This is not terrible. It is a decision that editors make every day. But, as Pew points out, it does hand a lot of control over the narrative to the institution that is peddling the story.

Of the nineteen stories Pew reviewed that covered the development of the vaccine, three contained significant new information, another three had new details, and the rest either repeated the same basic facts as the press release or were identical stories appearing on a different platform. “One of the key findings of the study was that as the press scales back, dissemination of other people’s work becomes a more important part of the news system,” Jurkowitz said. “There is also a greater emphasis on time, on speed, on getting the first bit of information up quickly. Often that first bit of information is coming from government agencies or public relations.”

Of course, in the modern world, news does not stay in one place for long. Stories may begin on a newspaper blog or a TV website, but they soon ripple across the Internet like a splash in a pond. Tom Rosenstiel, Pew’s director, said that ripple effect makes the original story that hits the web—and the source of information it is based on—even more important.

“The nature of digital technology is that it is distributive,” he said. “A story would be grabbed and distributed and when the original story is later updated, other versions out there might not be. It all depends on when someone grabs it.”

Some experts have argued that in the digital age, new forms of reporting will eventually fill the void left by traditional newsrooms. But few would argue that such a point has arrived, or is close to arriving. “There is the overwhelming sense that the void that is created by the collapse of traditional journalism is not being filled by new media, but by public relations,” said John Nichols, a Nation correspondent and McChesney’s co-author. Nichols said reporters usually make some calls and check facts. But the ability of government or private public relations to generate stories grows as reporters have less time to seek out stories on their own. That gives outside groups more power to set the agenda.

PR Goes Direct

Leonard Downie Jr., who was executive editor of The Washington Post for seventeen years, does not believe that reporters working for reputable organizations are going to let PR people dictate their stories, no matter how busy they get.

“Observing our own newsroom” at the Post, “I don’t see a difference in the way people are working,” said Downie, who is now a professor at Arizona State University and vice president at large of the Post. “In addition to talking to PR people, both in government and in business, our reporters want to talk to principals all the time. I don’t see a change in that relationship.”

What Downie does see is a change in the relationship between PR and the public itself. The Internet makes it easy for public relations people to reach out directly to the audience and bypass the press, via websites and blogs, social media and videos on YouTube, and targeted e-mail.

“Let’s take a hypothetical situation in which there had been no reduction in the media; at the same time, there still would be growth in the ability of public relations people to directly reach the public,” Downie said. “They are filling a space that has been created digitally.”

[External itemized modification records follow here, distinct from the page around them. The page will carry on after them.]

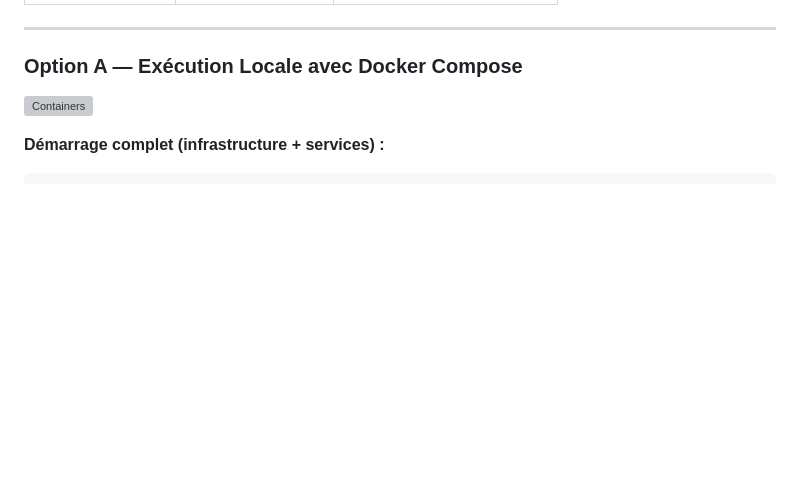
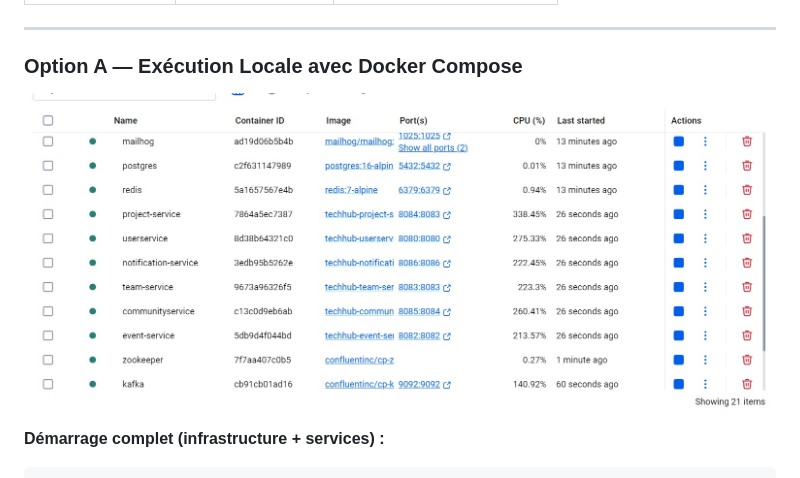
Before and after one commit to ENSIAS-MEH/development-platform-geeks_team, a Markdown page: README_DEVOPS.md, the part around the change. Drawn GitHub-style; blank space fills up the shorter version; grey boxes are pictures that could not be loaded.

```diff
--- a/README_DEVOPS.md
+++ b/README_DEVOPS.md
@@ -239,7 +239,7 @@ graph LR
 ### Option A — Exécution Locale avec Docker Compose
 
 
-![Containers](images/dockercomposecontainers.png)
+![Containers](https://github.com/ENSIAS-MEH/development-platform-geeks_team/blob/2bccd0367a0a36be5a0443c9b894169dcff92f41/devops%20screens/all%20containers.jpeg)
 
 
 **Démarrage complet (infrastructure + services) :**
```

Some quick examples: in the academic world, the website Futurity regularly offers polished stories from research universities across the country like “Gems Clear Drug Resistance Hurdle” (Northwestern University) and “Algae Spew Mucus to Alter Sea Ice” (University of Washington); on the business front, Toyota used satellite press conferences and video feeds on its website to respond to allegations about sudden acceleration in its cars last year, and published transcripts on its website of a long interview with reporters at the Los Angeles Times; and in the realm of political advocacy, Media Matters for America led a battle across the Internet for the past several months with the anti-abortion group Live Action over a videotaped sting that Live Action did on Planned Parenthood.

John Sullivan , a former reporter for The New York Times and The Providence Journal, is a freelance journalist. This story is being jointly published with ProPublica.